Issue 1 - Unpacking the key elements of Regulation 136
First Aid Qualification Requirements
Changes apply to First Aid qualification requirements for all childhood education and care providers from 1 October 2017, following amendments to the Education and Care Services National Law and Regulations.
For centre-based services: the approved provider of a centre-based service must ensure that:
- at least one staff member or one nominated supervisor of the service holds a current approved first aid qualification, and has undertaken current approved anaphylaxis management training and emergency asthma management training
- the staff member or one nominated supervisor must be in attendance and immediately available in an emergency at all times that children are being educated and cared for by the service
- if the staff member or nominated supervisor with first aid qualification is not on the premises or is on leave, another person with a first aid qualification must be in attendance and immediately available in an emergency at all times that children are being educated and cared for by the service
For services on school sites: It is sufficient if one staff member of the school is in attendance at the school site and immediately available in an emergency if they hold a current approved first aid qualification, and have undertaken current approved anaphylaxis management training and emergency asthma management training.
For family day care: The approved provider of a family day care service must ensure that each family day care educator and family day care educator assistant engaged by or registered with the service holds a current approved first aid qualification, and has undertaken current approved anaphylaxis management training and emergency asthma management training.
National Quality Standard Quality Area Two: Children's health and safety
Ensuring that first aid arrangements at your service are up-to-date and comply with the Regulations is an important aspect of safeguarding children’s health and safety, minimising risks and protecting children from harm, injury and infection (Quality Area 2, National Quality Standard).
First Aid courses are a minimum requirement . It is important to remember that most first aid courses are designed for adult emergencies.
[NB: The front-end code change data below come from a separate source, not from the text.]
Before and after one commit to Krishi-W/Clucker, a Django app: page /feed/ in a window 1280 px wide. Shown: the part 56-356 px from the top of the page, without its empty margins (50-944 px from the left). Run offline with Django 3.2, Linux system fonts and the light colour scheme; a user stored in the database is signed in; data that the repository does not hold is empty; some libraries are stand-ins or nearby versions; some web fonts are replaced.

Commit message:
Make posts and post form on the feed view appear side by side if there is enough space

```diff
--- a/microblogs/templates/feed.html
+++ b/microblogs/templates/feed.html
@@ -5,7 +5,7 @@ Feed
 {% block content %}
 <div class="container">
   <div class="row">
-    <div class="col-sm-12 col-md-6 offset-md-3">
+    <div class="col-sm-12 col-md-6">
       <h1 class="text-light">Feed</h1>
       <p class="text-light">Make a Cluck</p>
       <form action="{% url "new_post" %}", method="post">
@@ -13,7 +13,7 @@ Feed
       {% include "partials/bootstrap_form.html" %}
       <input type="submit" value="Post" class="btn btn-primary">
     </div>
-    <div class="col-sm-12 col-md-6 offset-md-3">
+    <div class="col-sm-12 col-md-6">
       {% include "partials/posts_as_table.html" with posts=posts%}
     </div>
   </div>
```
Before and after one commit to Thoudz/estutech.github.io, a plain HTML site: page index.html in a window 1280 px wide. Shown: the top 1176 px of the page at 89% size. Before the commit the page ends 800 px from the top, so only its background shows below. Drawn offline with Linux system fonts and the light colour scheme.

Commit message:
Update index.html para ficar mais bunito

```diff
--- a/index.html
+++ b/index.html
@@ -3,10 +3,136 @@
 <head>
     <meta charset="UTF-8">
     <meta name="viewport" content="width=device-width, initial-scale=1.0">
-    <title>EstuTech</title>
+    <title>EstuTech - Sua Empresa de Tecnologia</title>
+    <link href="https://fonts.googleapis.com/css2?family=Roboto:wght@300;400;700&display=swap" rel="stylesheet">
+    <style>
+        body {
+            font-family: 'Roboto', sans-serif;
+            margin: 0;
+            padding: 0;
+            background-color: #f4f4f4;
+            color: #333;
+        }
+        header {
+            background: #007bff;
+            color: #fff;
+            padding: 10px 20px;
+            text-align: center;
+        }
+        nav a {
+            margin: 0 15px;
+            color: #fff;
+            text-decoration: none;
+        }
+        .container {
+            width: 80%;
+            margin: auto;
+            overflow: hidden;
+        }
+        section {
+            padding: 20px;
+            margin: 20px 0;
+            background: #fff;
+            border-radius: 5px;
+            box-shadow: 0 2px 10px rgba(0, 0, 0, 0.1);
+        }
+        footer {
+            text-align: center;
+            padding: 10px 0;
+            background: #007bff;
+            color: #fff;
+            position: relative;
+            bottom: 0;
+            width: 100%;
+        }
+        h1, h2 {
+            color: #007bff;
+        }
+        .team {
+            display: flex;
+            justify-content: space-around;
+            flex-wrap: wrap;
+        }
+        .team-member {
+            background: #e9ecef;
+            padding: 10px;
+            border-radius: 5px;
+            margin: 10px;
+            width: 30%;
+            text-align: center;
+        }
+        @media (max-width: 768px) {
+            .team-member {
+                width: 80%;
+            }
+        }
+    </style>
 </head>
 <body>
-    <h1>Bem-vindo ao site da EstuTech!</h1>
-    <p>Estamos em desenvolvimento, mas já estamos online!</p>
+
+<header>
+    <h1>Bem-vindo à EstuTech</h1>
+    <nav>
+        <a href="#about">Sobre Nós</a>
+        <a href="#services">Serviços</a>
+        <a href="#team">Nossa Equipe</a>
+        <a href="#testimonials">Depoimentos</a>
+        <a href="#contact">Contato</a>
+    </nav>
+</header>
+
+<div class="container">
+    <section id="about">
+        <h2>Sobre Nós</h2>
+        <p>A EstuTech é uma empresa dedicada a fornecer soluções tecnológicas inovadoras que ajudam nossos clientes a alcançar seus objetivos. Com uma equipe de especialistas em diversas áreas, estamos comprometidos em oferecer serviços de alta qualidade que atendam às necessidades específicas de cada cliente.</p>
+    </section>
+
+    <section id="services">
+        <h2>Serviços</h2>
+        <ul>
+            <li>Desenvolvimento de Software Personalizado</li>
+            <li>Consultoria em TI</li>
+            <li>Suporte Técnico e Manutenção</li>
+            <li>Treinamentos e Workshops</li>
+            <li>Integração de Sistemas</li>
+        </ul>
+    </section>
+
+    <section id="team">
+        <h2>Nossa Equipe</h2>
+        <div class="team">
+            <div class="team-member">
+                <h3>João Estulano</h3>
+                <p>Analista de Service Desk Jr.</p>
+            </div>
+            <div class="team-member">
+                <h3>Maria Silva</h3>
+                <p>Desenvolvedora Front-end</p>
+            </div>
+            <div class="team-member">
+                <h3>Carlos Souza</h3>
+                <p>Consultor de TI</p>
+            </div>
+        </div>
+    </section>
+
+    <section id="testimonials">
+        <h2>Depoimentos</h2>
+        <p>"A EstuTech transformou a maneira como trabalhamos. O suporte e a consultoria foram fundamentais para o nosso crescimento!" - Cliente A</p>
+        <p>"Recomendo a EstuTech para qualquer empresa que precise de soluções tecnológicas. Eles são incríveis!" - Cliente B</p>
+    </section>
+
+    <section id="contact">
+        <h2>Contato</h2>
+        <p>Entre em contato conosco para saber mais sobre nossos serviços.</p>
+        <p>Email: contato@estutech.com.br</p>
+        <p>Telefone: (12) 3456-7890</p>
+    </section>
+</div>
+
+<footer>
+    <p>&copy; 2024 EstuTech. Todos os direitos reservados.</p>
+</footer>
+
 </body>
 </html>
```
Services should ensure that course content includes training, discussion and consideration of requirements when managing emergencies with young children.
Definition of ‘current approved’ Qualifications
First aid qualifications must always be up-to-date and not past expiry to comply with Regulation 136.
Your first aid qualification certificate will state the course completion date, and the qualification expiry date. The first aid training provider will also be able to advise you on the requirements for refresher training.
The industry standard is that first aid qualifications should be renewed every three years and refresher training in CPR should be undertaken annually to maintain current status.
A list of approved first aid qualifications, anaphylaxis management training and emergency asthma training is available on the ACECQA website here:
Benefits of the revised First Aid Qualification Requirements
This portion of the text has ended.